dann wäre ich Euch äußerst dankbar,
von wegen Miete, Herz und Leber -
hätte ich’s vor dem ersten Feber.
[I’m living now in my new house –
but even there, they want me out,
if I fail to pay the rent
the outcome is that I’ll be sent
again and for the umpteenth time
to the Film Fund to get a dime.
Instead of fifty, they now want ninety –
I’m unemployed, but get no pity.
If this ditty speaks to you
my gratitude would indeed be great
if before the winter’s through
you could help put some meat on my plate.
Paul Schiller to the European Relief Fund (successor organisation to the European Film Fund), January 25, 1950
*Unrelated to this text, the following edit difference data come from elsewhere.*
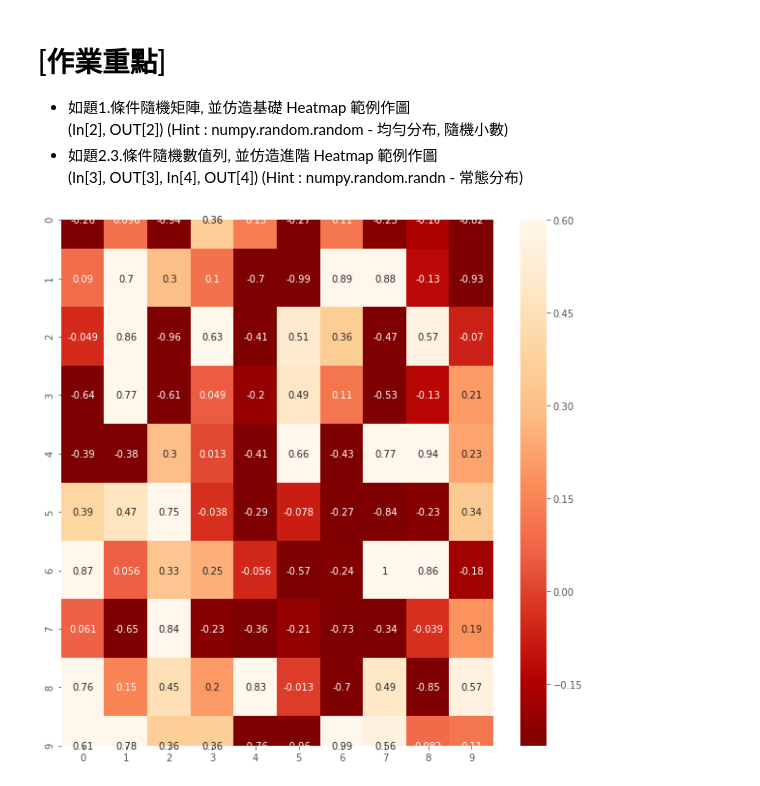
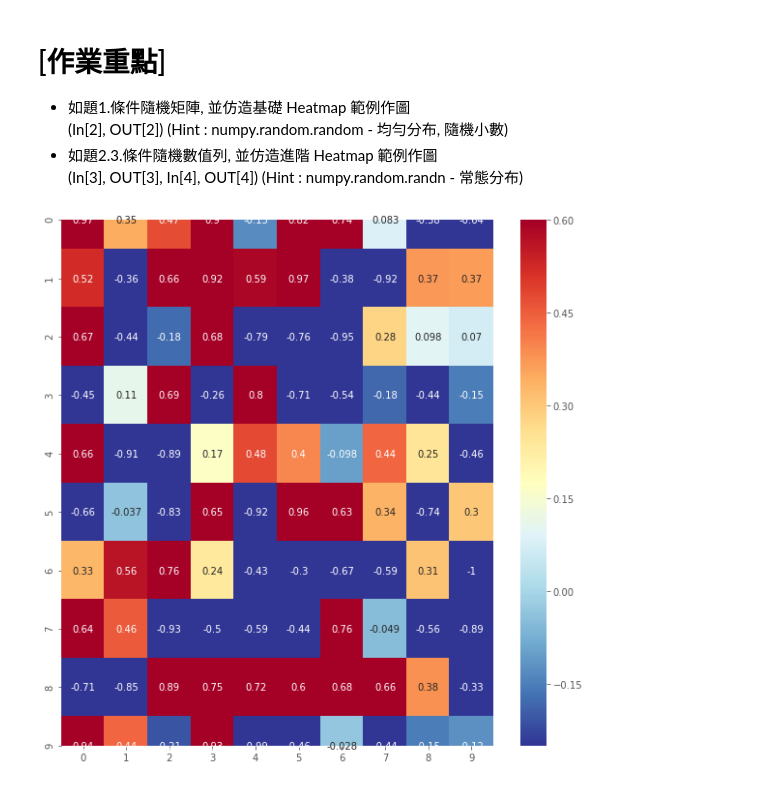
Before and after one commit to sammikuo/4th-ML100Days, a Jupyter notebook: Day_020_HW.ipynb, the cells around one changed output. Drawn from its saved outputs; the diff is of its cells as text; code cells hidden in the pictures.

```diff
--- a/Day_020_HW.ipynb
+++ b/Day_020_HW.ipynb
@@ -28,16 +28,16 @@ warnings.filterwarnings('ignore')
 # %%
 """
 Your Code Here
 """
 matrix = np.random.rand(10,10)*2-1
 plt.figure(figsize=(10,10))
 """
 Your Code Here
 """
-heatmap = sns.heatmap(matrix, cmap = plt.cm.OrRd_r, vmin = -0.25, annot = True, vmax = 0.6)
+heatmap = sns.heatmap(matrix, cmap = plt.cm.RdYlBu_r, vmin = -0.25, annot = True, vmax = 0.6)
 plt.show()
 # %% [output]
-[figure, old version]
+[figure, new version]
 # %%
 nrow = 1000
 ncol = 3
```
Also changed, not shown: parts of 2 cells of this notebook.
Language aside, getting by in America depended on contacts and most of all money for many people in the film industry. Only a small portion of German emigrants managed to make it onto the studios’ payrolls. In 1938, film agent Paul Kohner joined Ernst Lubitsch, Charlotte Dieterle, Liesl Frank and others to found the European Film Fund (from 1948 onwards, European Relief Fund) to help unemployed colleagues. Each week, solvent artists donated a proportion of their income to the fund and thus supported around 250 unemployed colleagues with relatively small amounts for years. Thanks to the efforts of Kohner and the European Film Fund, some life-saving contracts were signed with film companies in Hollywood. In the autumn of 1940, Metro-Goldwyn-Meyer (MGM), Warner Bros. and Columbia gave authors such as Heinrich Mann, Leonhard Frank and Friedrich Torberg (Warner Bros.), Alfred Döblin, Walter Mehring and Alfred Polgar (MGM) employment contracts for a year. These guaranteed them a visa from the American consulate as well as weekly earnings of 100 dollars.
However, this act of charity did not offer any real perspective, and Döblin bemoaned that he and his colleagues in the film studios soon realised that the companies merely wanted to be charitable and didn’t take their work seriously. They could write what they wanted, he complained, as it was merely an industry and the producers’ mainstream taste and the barriers put up by the established professionals made all their hard work pointless. (Alfred Döblin: Schicksalsreise [Destiny’s Journey], 1949)